Provided data: Begin

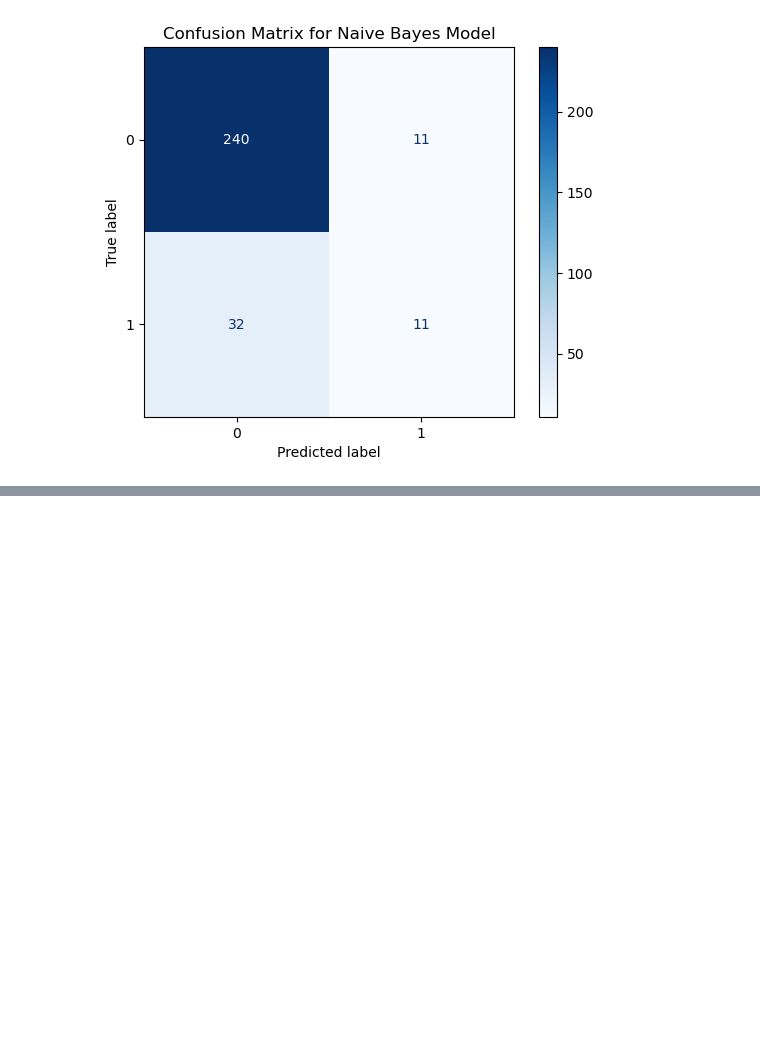
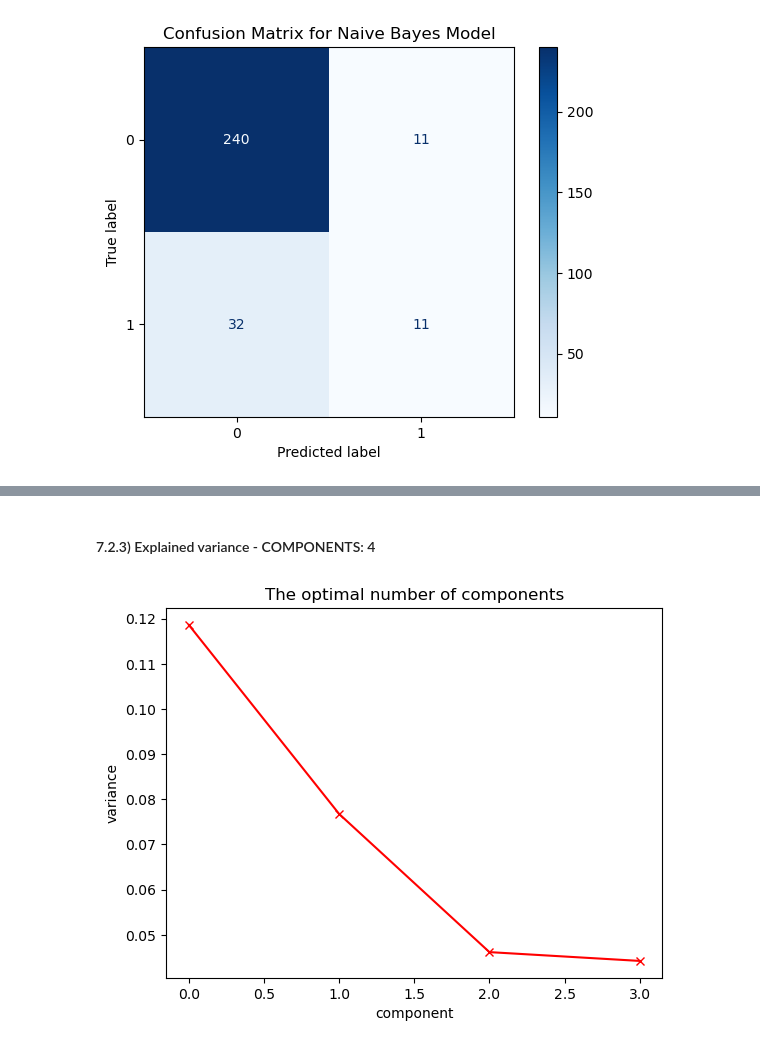
Before and after one commit to TRossen89/BI_MP_Assignments, a Jupyter notebook: MP4_Machine_learning_for_analysis_and_prediction_of_attrition.ipynb, the cells around one changed output, grey strips where cells are left out. Cells and saved outputs as stored; diff of their text form; code cells hidden in the pictures; blank space fills up the shorter version.

```diff
--- a/MP4_Machine_learning_for_analysis_and_prediction_of_attrition.ipynb
+++ b/MP4_Machine_learning_for_analysis_and_prediction_of_attrition.ipynb
@@ -574,0 +699,4 @@ plt.show()
+# %%
+# Data with Attrition
+pca_clust = PCA(n_components=4)
+pca_data_clust = pca_clust.fit_transform(array_of_data_clust)
@@ -574,0 +723,13 @@ plt.show()
+# %% [markdown]
+#### 7.2.3) Explained variance - COMPONENTS: 4
+# %%
+explained_variance_clust = pca_clust.explained_variance_ratio_
+explained_variance_clust_2 = pca_clust_2.explained_variance_ratio_
+# %%
+plt.plot(explained_variance_clust, 'bx-', c='red')
+plt.xlabel('component')
+plt.ylabel('variance')
+plt.title('The optimal number of components')
+plt.show()
+# %% [output]
+[figure, added]
```
Also changed, not shown: parts of 50 cells of this notebook.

Provided data: End

* [The problem] Every line above is to be written out unchanged, with the pictures omitted.

* [Task solution]
Before and after one commit to TRossen89/BI_MP_Assignments, a Jupyter notebook: MP4_Machine_learning_for_analysis_and_prediction_of_attrition.ipynb, the cells around one changed output, grey strips where cells are left out. Cells and saved outputs as stored; diff of their text form; code cells hidden in the pictures; blank space fills up the shorter version.

```diff
--- a/MP4_Machine_learning_for_analysis_and_prediction_of_attrition.ipynb
+++ b/MP4_Machine_learning_for_analysis_and_prediction_of_attrition.ipynb
@@ -574,0 +699,4 @@ plt.show()
+# %%
+# Data with Attrition
+pca_clust = PCA(n_components=4)
+pca_data_clust = pca_clust.fit_transform(array_of_data_clust)
@@ -574,0 +723,13 @@ plt.show()
+# %% [markdown]
+#### 7.2.3) Explained variance - COMPONENTS: 4
+# %%
+explained_variance_clust = pca_clust.explained_variance_ratio_
+explained_variance_clust_2 = pca_clust_2.explained_variance_ratio_
+# %%
+plt.plot(explained_variance_clust, 'bx-', c='red')
+plt.xlabel('component')
+plt.ylabel('variance')
+plt.title('The optimal number of components')
+plt.show()
+# %% [output]
+[figure, added]
```
Also changed, not shown: parts of 50 cells of this notebook.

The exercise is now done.